Wine tasting at Urla
The Cesme Peninsula has become an important wine producing area again returning to the days when the Greek workers were cultivating the land. One winery not far from Alaçati is Urla Sarapcilik Winery, a stunning modern winery that produces award winning bio dynamic wines.
The discovery of vineyards over 1000 years old on his property motivated owner Can Ortabas to establish his own vineyards. Today Urla Sarapcilik Winery is one of the leading vineyards in Turkey. The winery is a beautiful modern building with an ultra modern production plant. There is even a two room hotel in the building with stunning views over the vineyard.

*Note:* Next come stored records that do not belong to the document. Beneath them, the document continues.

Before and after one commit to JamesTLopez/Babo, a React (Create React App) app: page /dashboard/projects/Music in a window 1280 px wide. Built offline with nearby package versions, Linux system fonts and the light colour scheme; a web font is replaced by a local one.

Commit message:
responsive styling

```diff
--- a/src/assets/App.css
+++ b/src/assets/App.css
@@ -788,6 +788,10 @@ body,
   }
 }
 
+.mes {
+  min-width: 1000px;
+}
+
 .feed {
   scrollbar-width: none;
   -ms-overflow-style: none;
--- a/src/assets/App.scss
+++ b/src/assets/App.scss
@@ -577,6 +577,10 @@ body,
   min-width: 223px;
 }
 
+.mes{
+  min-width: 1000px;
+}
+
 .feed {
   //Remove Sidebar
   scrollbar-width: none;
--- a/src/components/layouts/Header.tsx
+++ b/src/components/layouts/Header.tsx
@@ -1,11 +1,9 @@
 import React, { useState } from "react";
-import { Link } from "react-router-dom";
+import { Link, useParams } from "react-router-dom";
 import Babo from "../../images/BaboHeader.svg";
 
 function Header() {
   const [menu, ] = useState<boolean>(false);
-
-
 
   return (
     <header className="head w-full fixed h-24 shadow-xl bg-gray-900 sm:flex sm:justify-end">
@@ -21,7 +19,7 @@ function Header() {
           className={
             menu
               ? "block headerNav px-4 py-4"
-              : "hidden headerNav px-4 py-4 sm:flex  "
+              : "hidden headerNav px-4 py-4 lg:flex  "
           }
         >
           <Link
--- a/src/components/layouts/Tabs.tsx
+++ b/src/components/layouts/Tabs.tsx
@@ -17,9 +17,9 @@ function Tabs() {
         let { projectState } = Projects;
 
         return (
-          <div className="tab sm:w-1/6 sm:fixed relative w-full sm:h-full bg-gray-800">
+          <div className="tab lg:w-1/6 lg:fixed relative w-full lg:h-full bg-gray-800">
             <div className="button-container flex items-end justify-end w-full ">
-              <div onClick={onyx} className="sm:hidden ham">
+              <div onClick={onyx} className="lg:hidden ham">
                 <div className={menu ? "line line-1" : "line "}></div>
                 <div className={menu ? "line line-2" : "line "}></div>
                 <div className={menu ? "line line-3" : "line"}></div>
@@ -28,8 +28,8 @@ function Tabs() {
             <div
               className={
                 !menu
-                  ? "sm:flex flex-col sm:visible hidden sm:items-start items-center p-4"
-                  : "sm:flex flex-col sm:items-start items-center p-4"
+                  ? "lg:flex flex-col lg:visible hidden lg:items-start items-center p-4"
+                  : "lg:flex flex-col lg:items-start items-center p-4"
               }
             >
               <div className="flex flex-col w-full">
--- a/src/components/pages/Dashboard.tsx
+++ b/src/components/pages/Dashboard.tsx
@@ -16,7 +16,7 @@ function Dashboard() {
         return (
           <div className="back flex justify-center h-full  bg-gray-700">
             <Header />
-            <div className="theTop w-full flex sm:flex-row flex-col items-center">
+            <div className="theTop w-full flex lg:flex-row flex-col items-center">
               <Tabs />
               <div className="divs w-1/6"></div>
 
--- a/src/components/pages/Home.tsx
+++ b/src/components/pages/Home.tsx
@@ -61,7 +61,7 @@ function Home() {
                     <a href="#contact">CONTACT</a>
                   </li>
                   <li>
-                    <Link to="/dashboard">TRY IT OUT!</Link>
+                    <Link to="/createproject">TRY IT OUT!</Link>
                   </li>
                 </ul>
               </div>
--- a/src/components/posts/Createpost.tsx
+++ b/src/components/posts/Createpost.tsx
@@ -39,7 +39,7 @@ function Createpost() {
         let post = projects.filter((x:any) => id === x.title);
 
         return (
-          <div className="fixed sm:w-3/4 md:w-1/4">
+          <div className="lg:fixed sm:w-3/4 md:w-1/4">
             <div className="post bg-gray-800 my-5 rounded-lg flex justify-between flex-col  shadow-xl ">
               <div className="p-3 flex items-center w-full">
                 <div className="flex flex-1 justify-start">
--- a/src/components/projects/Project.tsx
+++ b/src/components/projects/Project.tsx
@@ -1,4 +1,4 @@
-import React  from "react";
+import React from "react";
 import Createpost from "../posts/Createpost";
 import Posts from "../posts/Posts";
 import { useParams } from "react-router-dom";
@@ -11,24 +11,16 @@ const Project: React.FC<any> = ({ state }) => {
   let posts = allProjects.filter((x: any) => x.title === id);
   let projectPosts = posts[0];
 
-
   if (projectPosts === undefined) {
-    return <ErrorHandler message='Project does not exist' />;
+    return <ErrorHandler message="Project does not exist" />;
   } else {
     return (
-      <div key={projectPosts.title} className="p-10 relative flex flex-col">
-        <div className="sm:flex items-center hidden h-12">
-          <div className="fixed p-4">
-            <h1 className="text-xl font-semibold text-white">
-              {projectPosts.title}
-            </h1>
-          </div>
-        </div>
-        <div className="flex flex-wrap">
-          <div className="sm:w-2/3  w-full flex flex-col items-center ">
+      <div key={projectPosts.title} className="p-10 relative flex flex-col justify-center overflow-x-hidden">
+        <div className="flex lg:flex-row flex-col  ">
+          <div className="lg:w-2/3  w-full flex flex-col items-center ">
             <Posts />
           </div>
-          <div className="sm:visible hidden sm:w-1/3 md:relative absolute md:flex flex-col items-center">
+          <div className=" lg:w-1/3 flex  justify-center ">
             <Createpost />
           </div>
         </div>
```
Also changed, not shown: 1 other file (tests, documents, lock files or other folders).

You may be heading down the coast but if not, a visit to Ephesus is not out of the question….you could be there in just under two hours! If this is your only chance to see this UNESCO listed site, you may want to take it! It took us about two hours to see the sights without a guide. Don’t miss seeing the Terraced Houses which require a separate payment. For us, they were the highlight of Ephesus.
Where to Eat
Two restaurants stand out from the crowd, both showcasing the fabulous produce that we saw at the markets but in different ways.
The display of fresh produce sitting on a table outside the restaurant is more than enough to tempt you inside but the if you’ve done your research on eating in Alaçati you will also know that this is one of the best restaurants in town. We popped into make a booking and wanted to stay. Fresh local greens, peppers and eggplants were being chopped and diced….I couldn’t wait to try the dishes they were being cooked.
That night as we sat in the courtyard garden, the anticipation grew. I didn’t realise that we would be returning to the kitchen to choose our entree from the fabulous selection of meze dishes that now covered the table. Traditional cooking at its best.
Even though this was a meal in itself, once I had seen and smelt the slow cooked lamb, I knew I had to try it. I was not disappointed! A superb meal.
My only disappointment that was they were booked out for the following nights were were in Alacati. The restaurant is very popular, especially in summer so make sure you make a reservation well ahead of time.
Asma Yapragi Web Site
Agrilia may be the historical name of Alaçati but the food here is both modern and inventive. There is a strong Italian influence in the dishes by chef Melih Teksen.
The courtyard setting is romantic, the food sensational. My pasta dish took me back to Italy but the fig dessert was pure Turkey. You can’t beat the taste of Turkish figs!
Agrilia Web Site
Since our visit to Alaçati, there is a third restaurant that I’d like to let you know about. Chef Olga Irez and her husband Özgür have opened a restaurant called Babushka. I met Olga and Özgür at Özgur’s family home in Sapanca where we spent a week with them and photographer David Hagerman visiting the local markets, cooking and experiencing her delicious food. Olga is an avid fan of using the fresh local ingredients and I’m sure the food at their restaurant is just as good.
Babushka Web Site
Where to stay
The first of the boutique hotels, the Tas Otel opened its doors in 2001 and now there are over 100 hotels in the area.
The Tas Otel is still one of the best. Staying in this small boutique hotel is like staying in a private home. Infact this 120 year old stone building was once a private mansion. A peaceful garden surrounds the pool and the outdoor tables are the perfect place to sit and enjoy the afternoon tradition of tea and freshly made cake. The cakes are famous and all feature in the beautiful cook book that is waiting for you in your room. They were the reason I was back at the hotel by 5!
Do you have a special town you’d like to go back to? I’d love to hear where it is!
Other posts you may enjoy reading:
The Secret of finding the Best Turkish Small Hotels
Highlights of our Turkey Road Trip
Istanbul for the First Time Visitor
What to do in Istanbul